A few years ago I started leaning toward finding equities that delivered a decent dividend. Now that I read S/A every day I feel like I know what I'm doing and feel comfortable with dividend growth.

It was not always thus.

At times I have felt the need to invest with the advice and direction of professionals.

The letter came in the mail, offering a free dinner and presentation of financial advice for someone nearing retirement. In brief, the food and wine were great, the talk was interesting. Sam offered a free consultation to discuss each person's particular needs.

AT this first meeting Sam got to know my wife and myself. We then were invited to a second free meeting. We discussed how much I had invested. By then, I was fully invested in nothing but dividend payers, but lacked a plan. Sam suggested we needed multiple streams of income to assure our money would last. The first thing Sam said at the diner was that he was a fiduciary and would work on a yearly fee and help do all types of financial planning. What could go wrong?

We agreed to pay him $1260 for the first year's advice. It was at the next meeting that we learned that Sam found the only investment that made sense was a variable annuity. He also told me I could sell all the equities I currently held to fund the annuity. His mistake was telling me I would owe no capital gains tax on any of those profits as long as the money went to the annuity. After checking that tid bit of information I fired Sam.

Another financial expert wanted me to pay 1 1/4% of my entire holdings for him to invest my money in mutual funds. Let's see, 1 1/4% plus close to 1% to the mutual fund would reduce my nest egg by at least $200,000 over a 25 year retirement.
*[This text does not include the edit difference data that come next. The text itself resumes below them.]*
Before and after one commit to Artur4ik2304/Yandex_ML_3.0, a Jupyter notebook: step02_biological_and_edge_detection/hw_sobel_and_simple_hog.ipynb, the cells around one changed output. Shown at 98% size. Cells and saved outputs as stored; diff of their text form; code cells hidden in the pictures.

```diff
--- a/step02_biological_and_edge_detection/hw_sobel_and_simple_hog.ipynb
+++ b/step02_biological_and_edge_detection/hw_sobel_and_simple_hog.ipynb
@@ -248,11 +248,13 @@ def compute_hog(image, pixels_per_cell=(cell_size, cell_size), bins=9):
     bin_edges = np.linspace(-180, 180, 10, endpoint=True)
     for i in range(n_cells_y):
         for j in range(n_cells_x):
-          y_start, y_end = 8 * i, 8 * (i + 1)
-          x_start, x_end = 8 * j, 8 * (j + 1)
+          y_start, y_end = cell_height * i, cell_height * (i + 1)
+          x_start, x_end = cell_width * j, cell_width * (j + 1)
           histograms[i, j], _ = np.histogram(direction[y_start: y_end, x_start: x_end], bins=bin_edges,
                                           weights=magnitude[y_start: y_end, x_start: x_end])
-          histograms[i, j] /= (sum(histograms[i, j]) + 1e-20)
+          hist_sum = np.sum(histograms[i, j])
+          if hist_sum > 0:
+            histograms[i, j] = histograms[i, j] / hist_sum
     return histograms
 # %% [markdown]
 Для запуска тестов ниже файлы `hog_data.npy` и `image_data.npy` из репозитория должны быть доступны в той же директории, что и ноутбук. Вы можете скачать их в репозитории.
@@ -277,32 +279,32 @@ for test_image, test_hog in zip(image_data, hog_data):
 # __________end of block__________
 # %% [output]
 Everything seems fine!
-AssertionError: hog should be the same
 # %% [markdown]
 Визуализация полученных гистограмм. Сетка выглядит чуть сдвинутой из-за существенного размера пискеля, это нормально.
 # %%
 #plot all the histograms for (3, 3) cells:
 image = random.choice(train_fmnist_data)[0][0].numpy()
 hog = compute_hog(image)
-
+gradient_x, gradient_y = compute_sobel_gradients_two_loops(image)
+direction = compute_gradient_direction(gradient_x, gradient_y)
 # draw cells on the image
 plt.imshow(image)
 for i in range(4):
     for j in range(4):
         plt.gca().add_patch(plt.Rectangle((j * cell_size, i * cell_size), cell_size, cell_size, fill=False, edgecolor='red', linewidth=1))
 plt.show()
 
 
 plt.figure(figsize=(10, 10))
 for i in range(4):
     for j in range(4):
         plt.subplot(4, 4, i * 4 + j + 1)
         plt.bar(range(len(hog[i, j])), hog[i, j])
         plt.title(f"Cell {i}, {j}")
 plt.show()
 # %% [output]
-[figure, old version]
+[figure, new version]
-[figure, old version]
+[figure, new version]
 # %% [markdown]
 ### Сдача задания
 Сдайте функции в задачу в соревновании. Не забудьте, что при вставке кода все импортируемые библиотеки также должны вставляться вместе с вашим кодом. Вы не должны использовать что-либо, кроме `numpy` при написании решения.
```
I now feel more than comfortable with a daily read of Seeking Alpha.

Disclosure: I have no positions in any stocks mentioned, and no plans to initiate any positions within the next 72 hours.

Additional disclosure: not writing about a specific stock